Stored items from a collection

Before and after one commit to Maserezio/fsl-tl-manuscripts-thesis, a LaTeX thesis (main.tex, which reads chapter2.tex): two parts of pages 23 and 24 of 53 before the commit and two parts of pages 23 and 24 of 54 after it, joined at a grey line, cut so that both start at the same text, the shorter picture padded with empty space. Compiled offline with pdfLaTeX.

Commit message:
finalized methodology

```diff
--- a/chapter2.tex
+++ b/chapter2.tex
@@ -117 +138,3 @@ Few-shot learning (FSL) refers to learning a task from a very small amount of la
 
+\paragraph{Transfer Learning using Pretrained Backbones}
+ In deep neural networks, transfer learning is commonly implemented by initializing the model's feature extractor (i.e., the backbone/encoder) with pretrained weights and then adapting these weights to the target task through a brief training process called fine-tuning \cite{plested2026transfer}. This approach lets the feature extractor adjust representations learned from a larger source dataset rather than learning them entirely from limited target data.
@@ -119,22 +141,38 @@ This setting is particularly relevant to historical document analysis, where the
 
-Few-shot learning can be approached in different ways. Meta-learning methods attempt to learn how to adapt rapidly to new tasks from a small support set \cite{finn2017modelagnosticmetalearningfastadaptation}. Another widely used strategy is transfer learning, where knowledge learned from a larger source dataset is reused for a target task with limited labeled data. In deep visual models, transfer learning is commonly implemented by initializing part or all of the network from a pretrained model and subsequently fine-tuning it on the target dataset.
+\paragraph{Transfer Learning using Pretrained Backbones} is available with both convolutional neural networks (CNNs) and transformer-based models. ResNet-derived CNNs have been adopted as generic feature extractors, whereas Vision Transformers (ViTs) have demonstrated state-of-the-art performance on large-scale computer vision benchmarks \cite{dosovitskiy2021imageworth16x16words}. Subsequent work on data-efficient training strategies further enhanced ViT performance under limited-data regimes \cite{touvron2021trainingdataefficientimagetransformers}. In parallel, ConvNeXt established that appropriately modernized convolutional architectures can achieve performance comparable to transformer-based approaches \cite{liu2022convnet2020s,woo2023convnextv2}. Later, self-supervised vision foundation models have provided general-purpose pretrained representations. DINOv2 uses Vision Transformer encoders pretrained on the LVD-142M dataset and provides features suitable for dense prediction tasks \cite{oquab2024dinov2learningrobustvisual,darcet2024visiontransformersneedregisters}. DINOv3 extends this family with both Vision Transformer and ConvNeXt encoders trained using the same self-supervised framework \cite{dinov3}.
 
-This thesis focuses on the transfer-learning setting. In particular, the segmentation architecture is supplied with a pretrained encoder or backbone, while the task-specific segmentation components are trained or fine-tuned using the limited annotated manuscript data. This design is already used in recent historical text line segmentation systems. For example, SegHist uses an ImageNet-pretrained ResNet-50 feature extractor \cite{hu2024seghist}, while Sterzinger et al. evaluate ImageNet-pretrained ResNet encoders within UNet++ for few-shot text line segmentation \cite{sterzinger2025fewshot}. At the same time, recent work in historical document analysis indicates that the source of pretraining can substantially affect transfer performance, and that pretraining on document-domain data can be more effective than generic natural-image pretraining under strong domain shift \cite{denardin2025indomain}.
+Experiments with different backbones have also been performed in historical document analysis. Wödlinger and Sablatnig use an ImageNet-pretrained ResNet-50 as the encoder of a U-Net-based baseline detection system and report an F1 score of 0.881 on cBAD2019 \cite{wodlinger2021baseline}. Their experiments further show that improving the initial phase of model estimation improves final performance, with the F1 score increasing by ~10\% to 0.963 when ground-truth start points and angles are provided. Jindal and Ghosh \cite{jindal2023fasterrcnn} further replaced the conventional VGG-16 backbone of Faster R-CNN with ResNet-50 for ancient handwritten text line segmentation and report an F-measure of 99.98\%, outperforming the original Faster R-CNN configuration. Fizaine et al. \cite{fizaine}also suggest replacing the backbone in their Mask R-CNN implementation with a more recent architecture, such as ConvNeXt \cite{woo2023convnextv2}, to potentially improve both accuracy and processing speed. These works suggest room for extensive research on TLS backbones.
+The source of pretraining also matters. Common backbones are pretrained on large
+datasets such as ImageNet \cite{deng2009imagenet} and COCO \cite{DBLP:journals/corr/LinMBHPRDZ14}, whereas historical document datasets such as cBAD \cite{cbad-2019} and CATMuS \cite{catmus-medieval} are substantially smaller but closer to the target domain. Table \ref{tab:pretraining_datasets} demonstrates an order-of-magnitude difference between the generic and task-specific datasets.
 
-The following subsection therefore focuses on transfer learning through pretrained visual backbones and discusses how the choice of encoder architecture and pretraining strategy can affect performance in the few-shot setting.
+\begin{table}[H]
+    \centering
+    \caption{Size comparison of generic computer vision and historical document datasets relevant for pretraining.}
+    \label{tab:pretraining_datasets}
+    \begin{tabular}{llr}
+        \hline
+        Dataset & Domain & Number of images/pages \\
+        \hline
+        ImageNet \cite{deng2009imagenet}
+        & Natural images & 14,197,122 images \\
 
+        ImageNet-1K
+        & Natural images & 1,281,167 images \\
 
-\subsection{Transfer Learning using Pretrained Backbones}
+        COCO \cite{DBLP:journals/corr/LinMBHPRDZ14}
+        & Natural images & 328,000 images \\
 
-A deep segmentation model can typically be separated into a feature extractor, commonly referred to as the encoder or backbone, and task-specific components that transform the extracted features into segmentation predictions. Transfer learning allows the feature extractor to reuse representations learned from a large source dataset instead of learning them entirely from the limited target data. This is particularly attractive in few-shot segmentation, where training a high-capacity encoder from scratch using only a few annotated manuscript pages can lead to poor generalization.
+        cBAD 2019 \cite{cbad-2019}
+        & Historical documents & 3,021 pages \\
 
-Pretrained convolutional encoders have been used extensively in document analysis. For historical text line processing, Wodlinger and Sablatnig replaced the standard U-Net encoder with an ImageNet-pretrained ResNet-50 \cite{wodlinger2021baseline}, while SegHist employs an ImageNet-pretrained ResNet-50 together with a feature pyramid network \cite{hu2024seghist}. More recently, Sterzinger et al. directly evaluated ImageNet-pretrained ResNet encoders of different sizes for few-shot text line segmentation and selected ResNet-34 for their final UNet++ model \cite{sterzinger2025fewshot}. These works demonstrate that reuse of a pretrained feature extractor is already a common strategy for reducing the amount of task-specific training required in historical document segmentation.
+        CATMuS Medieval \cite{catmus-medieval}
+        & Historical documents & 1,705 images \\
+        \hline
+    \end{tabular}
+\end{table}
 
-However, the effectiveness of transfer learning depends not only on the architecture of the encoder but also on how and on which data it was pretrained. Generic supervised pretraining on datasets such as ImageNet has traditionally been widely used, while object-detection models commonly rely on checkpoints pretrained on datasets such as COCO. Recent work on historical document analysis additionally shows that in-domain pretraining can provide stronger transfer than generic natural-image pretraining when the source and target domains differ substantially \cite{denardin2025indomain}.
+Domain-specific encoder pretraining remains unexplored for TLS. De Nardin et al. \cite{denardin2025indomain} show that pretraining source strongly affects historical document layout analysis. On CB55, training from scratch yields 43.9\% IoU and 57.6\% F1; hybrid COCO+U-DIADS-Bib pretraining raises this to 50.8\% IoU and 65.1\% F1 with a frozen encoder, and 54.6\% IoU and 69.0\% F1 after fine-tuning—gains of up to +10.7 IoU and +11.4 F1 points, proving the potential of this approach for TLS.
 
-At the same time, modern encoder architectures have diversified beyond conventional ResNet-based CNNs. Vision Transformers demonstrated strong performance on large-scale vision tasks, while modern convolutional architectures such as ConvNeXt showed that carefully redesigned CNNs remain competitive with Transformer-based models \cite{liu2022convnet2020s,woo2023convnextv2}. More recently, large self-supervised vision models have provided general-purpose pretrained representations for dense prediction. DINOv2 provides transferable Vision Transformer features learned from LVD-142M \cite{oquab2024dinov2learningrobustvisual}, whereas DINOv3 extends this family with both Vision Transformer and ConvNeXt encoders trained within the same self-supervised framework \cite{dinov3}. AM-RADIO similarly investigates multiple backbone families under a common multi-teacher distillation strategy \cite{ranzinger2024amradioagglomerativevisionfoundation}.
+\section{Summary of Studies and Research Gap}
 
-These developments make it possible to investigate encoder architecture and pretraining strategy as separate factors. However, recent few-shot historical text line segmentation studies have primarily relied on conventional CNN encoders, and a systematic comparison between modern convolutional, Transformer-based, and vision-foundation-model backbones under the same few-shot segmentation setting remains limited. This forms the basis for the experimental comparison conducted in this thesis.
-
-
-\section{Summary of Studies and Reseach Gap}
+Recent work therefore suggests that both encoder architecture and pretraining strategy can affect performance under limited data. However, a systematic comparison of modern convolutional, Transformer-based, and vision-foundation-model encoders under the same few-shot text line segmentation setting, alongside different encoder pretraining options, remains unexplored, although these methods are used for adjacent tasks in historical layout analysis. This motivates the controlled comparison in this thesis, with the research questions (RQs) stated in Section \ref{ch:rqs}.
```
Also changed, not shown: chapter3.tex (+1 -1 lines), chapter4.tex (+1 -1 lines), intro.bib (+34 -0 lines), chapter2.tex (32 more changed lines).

DIRECTIONS FOR THIS TASK: If a line above contains the word "images", list it.

SOLUTION:
+        Dataset & Domain & Number of images/pages \\
+        & Natural images & 14,197,122 images \\
+        & Natural images & 1,281,167 images \\
+        & Natural images & 328,000 images \\
+        & Historical documents & 1,705 images \\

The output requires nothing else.